───── Given records ─────
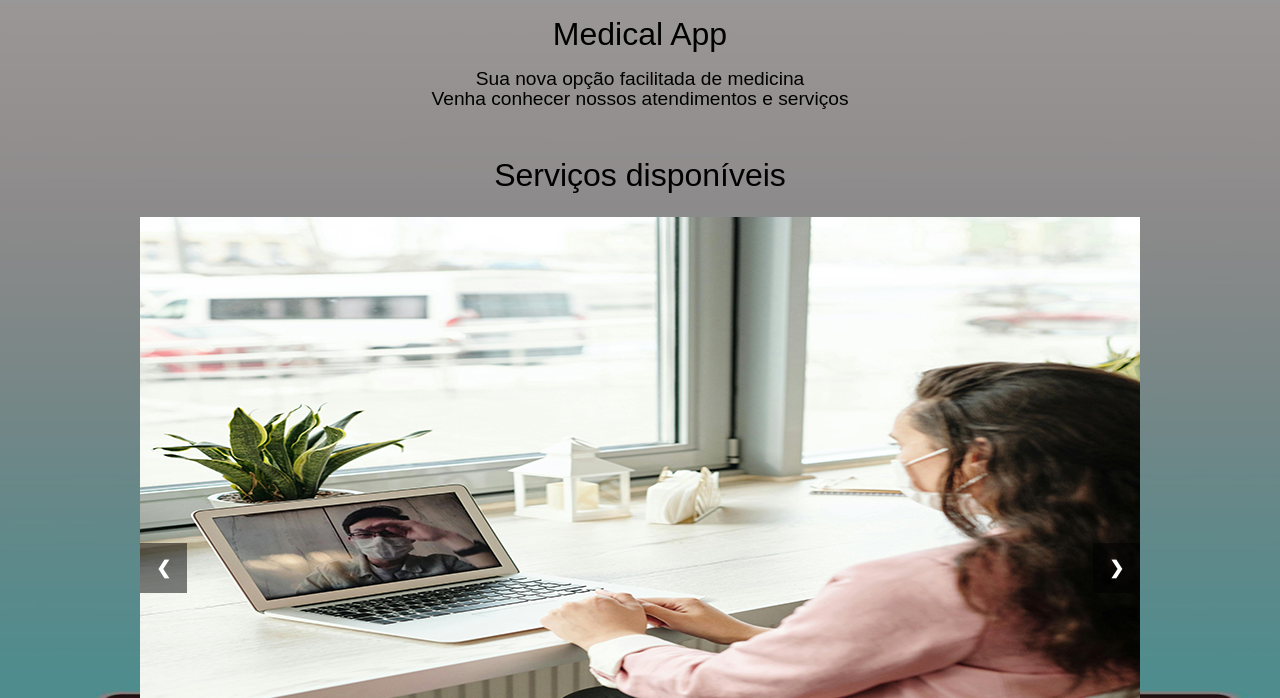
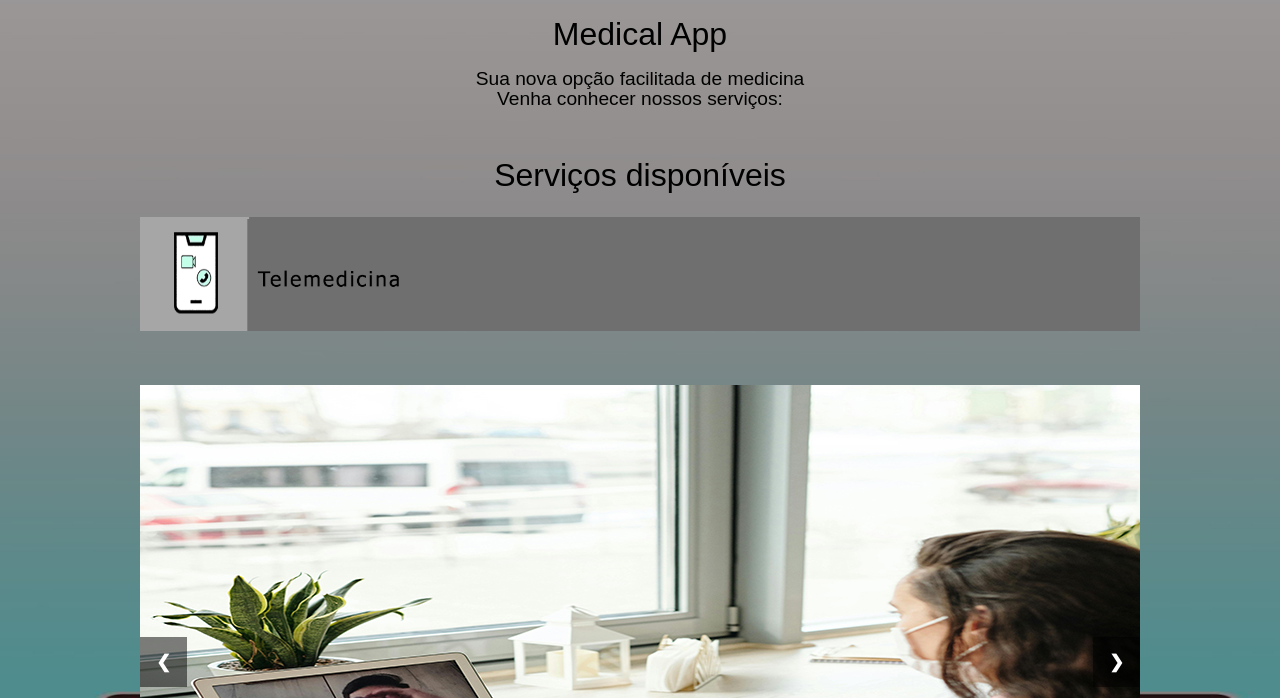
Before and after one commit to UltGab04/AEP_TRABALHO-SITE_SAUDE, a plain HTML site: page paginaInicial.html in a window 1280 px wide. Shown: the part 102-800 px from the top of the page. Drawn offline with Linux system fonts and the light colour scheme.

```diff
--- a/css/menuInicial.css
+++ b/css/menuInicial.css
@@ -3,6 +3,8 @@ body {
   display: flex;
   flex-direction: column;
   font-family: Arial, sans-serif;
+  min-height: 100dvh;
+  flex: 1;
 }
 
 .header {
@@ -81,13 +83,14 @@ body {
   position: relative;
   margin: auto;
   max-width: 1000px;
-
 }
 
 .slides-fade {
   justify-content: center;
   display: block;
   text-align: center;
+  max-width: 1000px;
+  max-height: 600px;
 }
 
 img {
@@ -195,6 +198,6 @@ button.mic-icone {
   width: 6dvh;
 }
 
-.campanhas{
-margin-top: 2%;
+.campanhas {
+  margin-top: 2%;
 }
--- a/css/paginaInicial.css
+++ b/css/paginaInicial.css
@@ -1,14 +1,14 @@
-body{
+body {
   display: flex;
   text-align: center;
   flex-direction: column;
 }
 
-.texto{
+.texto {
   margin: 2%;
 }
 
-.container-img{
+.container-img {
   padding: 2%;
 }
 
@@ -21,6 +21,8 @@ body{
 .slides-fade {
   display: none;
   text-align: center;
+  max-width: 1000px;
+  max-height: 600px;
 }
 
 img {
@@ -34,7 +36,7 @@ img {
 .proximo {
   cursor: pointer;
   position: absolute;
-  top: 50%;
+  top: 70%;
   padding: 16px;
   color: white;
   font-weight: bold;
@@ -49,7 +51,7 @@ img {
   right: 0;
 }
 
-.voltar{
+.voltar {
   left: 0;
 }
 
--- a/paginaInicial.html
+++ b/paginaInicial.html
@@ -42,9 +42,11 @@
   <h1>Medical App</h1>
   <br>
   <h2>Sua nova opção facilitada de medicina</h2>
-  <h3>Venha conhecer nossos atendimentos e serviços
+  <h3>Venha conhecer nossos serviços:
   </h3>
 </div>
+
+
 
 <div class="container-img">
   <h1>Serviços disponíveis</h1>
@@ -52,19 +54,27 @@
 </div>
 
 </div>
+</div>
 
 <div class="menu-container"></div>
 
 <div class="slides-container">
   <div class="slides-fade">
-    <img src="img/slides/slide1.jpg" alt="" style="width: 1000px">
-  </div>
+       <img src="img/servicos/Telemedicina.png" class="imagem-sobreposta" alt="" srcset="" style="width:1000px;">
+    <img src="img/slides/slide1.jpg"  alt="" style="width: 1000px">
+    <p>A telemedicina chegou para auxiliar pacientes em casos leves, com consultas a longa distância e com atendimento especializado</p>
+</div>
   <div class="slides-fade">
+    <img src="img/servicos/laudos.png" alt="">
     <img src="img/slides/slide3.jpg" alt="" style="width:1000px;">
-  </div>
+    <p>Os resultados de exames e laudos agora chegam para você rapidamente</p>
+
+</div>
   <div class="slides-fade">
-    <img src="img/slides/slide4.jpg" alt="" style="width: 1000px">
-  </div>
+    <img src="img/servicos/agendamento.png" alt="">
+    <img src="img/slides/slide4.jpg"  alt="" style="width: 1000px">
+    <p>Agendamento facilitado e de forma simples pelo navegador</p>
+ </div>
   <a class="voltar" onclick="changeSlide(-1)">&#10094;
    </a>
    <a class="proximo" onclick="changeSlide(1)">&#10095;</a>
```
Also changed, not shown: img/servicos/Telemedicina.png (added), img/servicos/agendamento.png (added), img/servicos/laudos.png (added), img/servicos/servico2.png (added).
─────
Your answer must be an exact repeat of all the records, minus the pictures.

Before and after one commit to UltGab04/AEP_TRABALHO-SITE_SAUDE, a plain HTML site: page paginaInicial.html in a window 1280 px wide. Shown: the part 102-800 px from the top of the page. Drawn offline with Linux system fonts and the light colour scheme.

```diff
--- a/css/menuInicial.css
+++ b/css/menuInicial.css
@@ -3,6 +3,8 @@ body {
   display: flex;
   flex-direction: column;
   font-family: Arial, sans-serif;
+  min-height: 100dvh;
+  flex: 1;
 }
 
 .header {
@@ -81,13 +83,14 @@ body {
   position: relative;
   margin: auto;
   max-width: 1000px;
-
 }
 
 .slides-fade {
   justify-content: center;
   display: block;
   text-align: center;
+  max-width: 1000px;
+  max-height: 600px;
 }
 
 img {
@@ -195,6 +198,6 @@ button.mic-icone {
   width: 6dvh;
 }
 
-.campanhas{
-margin-top: 2%;
+.campanhas {
+  margin-top: 2%;
 }
--- a/css/paginaInicial.css
+++ b/css/paginaInicial.css
@@ -1,14 +1,14 @@
-body{
+body {
   display: flex;
   text-align: center;
   flex-direction: column;
 }
 
-.texto{
+.texto {
   margin: 2%;
 }
 
-.container-img{
+.container-img {
   padding: 2%;
 }
 
@@ -21,6 +21,8 @@ body{
 .slides-fade {
   display: none;
   text-align: center;
+  max-width: 1000px;
+  max-height: 600px;
 }
 
 img {
@@ -34,7 +36,7 @@ img {
 .proximo {
   cursor: pointer;
   position: absolute;
-  top: 50%;
+  top: 70%;
   padding: 16px;
   color: white;
   font-weight: bold;
@@ -49,7 +51,7 @@ img {
   right: 0;
 }
 
-.voltar{
+.voltar {
   left: 0;
 }
 
--- a/paginaInicial.html
+++ b/paginaInicial.html
@@ -42,9 +42,11 @@
   <h1>Medical App</h1>
   <br>
   <h2>Sua nova opção facilitada de medicina</h2>
-  <h3>Venha conhecer nossos atendimentos e serviços
+  <h3>Venha conhecer nossos serviços:
   </h3>
 </div>
+
+
 
 <div class="container-img">
   <h1>Serviços disponíveis</h1>
@@ -52,19 +54,27 @@
 </div>
 
 </div>
+</div>
 
 <div class="menu-container"></div>
 
 <div class="slides-container">
   <div class="slides-fade">
-    <img src="img/slides/slide1.jpg" alt="" style="width: 1000px">
-  </div>
+       <img src="img/servicos/Telemedicina.png" class="imagem-sobreposta" alt="" srcset="" style="width:1000px;">
+    <img src="img/slides/slide1.jpg"  alt="" style="width: 1000px">
+    <p>A telemedicina chegou para auxiliar pacientes em casos leves, com consultas a longa distância e com atendimento especializado</p>
+</div>
   <div class="slides-fade">
+    <img src="img/servicos/laudos.png" alt="">
     <img src="img/slides/slide3.jpg" alt="" style="width:1000px;">
-  </div>
+    <p>Os resultados de exames e laudos agora chegam para você rapidamente</p>
+
+</div>
   <div class="slides-fade">
-    <img src="img/slides/slide4.jpg" alt="" style="width: 1000px">
-  </div>
+    <img src="img/servicos/agendamento.png" alt="">
+    <img src="img/slides/slide4.jpg"  alt="" style="width: 1000px">
+    <p>Agendamento facilitado e de forma simples pelo navegador</p>
+ </div>
   <a class="voltar" onclick="changeSlide(-1)">&#10094;
    </a>
    <a class="proximo" onclick="changeSlide(1)">&#10095;</a>
```
Also changed, not shown: img/servicos/Telemedicina.png (added), img/servicos/agendamento.png (added), img/servicos/laudos.png (added), img/servicos/servico2.png (added).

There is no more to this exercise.